* [Required work]: What is needed here is every line of the records that includes "space".

* [Provided data]:
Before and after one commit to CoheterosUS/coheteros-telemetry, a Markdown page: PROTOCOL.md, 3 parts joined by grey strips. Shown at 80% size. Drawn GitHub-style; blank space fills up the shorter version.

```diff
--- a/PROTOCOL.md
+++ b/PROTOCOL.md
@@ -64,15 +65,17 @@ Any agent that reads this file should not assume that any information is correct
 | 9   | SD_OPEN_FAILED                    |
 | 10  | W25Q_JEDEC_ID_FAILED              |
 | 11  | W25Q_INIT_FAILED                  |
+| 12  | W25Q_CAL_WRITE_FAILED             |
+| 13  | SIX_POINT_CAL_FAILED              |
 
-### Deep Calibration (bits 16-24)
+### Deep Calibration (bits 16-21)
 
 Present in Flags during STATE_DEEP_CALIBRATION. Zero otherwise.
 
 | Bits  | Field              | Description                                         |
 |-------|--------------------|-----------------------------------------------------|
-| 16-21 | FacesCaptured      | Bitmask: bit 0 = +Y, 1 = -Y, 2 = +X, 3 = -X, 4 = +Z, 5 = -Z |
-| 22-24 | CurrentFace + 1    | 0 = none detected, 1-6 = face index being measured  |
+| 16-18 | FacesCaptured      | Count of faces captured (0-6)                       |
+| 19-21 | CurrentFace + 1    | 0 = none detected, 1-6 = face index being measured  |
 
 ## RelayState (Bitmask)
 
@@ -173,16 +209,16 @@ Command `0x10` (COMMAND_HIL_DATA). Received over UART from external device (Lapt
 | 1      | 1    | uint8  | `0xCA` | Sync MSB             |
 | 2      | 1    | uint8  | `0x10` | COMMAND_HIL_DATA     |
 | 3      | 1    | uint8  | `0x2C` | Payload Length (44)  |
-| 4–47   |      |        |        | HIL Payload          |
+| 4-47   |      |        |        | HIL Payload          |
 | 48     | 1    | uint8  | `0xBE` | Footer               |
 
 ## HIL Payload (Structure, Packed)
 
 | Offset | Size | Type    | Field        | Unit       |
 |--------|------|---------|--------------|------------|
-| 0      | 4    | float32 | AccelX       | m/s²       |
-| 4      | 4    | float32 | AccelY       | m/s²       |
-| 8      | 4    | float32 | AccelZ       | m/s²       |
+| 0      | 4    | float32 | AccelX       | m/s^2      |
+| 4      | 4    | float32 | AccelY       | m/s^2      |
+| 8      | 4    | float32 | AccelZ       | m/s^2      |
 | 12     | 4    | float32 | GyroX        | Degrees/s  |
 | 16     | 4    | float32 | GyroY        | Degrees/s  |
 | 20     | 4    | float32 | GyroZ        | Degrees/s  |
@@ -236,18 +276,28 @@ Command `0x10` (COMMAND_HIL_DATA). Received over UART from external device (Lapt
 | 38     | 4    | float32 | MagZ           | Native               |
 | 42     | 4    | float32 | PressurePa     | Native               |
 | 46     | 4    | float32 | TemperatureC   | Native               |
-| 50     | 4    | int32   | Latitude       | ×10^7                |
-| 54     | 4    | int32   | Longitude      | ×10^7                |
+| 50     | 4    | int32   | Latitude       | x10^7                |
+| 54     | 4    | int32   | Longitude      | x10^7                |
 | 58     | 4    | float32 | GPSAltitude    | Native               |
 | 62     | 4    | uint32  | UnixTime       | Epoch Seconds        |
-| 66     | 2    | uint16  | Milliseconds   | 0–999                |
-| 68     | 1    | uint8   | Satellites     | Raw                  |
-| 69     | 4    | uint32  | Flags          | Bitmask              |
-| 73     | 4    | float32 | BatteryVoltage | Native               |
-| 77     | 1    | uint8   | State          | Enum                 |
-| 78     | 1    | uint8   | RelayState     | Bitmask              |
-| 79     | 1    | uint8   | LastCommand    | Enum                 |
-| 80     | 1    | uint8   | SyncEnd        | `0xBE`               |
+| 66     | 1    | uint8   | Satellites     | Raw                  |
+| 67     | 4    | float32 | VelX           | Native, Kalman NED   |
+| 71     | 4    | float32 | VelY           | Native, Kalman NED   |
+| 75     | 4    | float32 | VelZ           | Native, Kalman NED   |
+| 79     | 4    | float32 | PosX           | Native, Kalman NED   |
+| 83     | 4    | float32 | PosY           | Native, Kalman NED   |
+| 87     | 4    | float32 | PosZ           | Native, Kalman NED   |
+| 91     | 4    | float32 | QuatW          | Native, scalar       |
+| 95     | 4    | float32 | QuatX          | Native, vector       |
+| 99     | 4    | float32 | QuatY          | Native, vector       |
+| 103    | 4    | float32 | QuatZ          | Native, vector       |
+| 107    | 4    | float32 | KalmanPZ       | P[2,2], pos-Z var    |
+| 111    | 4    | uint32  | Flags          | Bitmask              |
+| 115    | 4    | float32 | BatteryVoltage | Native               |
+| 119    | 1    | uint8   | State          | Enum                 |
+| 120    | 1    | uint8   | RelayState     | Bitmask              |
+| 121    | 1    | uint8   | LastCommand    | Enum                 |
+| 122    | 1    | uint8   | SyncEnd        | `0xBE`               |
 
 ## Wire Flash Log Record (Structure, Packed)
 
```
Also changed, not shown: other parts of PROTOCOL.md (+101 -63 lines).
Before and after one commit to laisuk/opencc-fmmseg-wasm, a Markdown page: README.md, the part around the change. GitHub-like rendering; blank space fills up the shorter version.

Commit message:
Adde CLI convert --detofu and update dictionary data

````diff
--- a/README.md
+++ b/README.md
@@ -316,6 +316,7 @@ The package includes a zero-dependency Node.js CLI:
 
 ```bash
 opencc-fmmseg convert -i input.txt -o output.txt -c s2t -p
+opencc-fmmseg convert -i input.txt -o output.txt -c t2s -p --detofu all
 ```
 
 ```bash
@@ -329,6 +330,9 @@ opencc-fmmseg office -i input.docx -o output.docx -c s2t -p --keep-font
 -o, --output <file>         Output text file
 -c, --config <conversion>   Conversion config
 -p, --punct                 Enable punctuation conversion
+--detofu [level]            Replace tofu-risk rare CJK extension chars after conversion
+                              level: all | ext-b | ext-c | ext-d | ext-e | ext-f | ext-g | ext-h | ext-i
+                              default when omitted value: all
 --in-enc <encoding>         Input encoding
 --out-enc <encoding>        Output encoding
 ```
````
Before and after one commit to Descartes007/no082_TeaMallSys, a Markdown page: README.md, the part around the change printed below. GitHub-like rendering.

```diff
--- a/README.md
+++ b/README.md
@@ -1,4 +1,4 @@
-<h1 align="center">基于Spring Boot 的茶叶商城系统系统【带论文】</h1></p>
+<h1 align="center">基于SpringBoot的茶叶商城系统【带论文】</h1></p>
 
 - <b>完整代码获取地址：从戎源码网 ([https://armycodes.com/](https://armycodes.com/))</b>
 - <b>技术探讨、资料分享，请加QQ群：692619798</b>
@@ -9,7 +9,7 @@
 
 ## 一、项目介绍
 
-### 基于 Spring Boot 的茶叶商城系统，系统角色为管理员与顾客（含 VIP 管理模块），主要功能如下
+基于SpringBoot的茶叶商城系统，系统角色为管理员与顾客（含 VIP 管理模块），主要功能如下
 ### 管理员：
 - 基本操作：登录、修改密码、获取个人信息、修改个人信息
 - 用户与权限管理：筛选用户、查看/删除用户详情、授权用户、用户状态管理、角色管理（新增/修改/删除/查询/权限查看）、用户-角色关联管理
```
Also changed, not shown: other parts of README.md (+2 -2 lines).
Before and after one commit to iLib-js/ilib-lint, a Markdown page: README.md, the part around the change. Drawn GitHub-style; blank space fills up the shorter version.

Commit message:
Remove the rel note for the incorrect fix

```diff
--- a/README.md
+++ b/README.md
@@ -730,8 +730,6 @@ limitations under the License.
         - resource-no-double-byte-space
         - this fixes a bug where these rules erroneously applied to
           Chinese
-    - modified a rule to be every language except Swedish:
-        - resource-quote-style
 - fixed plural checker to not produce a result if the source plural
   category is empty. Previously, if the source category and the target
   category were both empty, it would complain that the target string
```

* [Response for this exercise]:
Before and after one commit to CoheterosUS/coheteros-telemetry, a Markdown page: PROTOCOL.md, 3 parts joined by grey strips. Shown at 80% size. Drawn GitHub-style; blank space fills up the shorter version.
Before and after one commit to laisuk/opencc-fmmseg-wasm, a Markdown page: README.md, the part around the change. GitHub-like rendering; blank space fills up the shorter version.
Before and after one commit to iLib-js/ilib-lint, a Markdown page: README.md, the part around the change. Drawn GitHub-style; blank space fills up the shorter version.
         - resource-no-double-byte-space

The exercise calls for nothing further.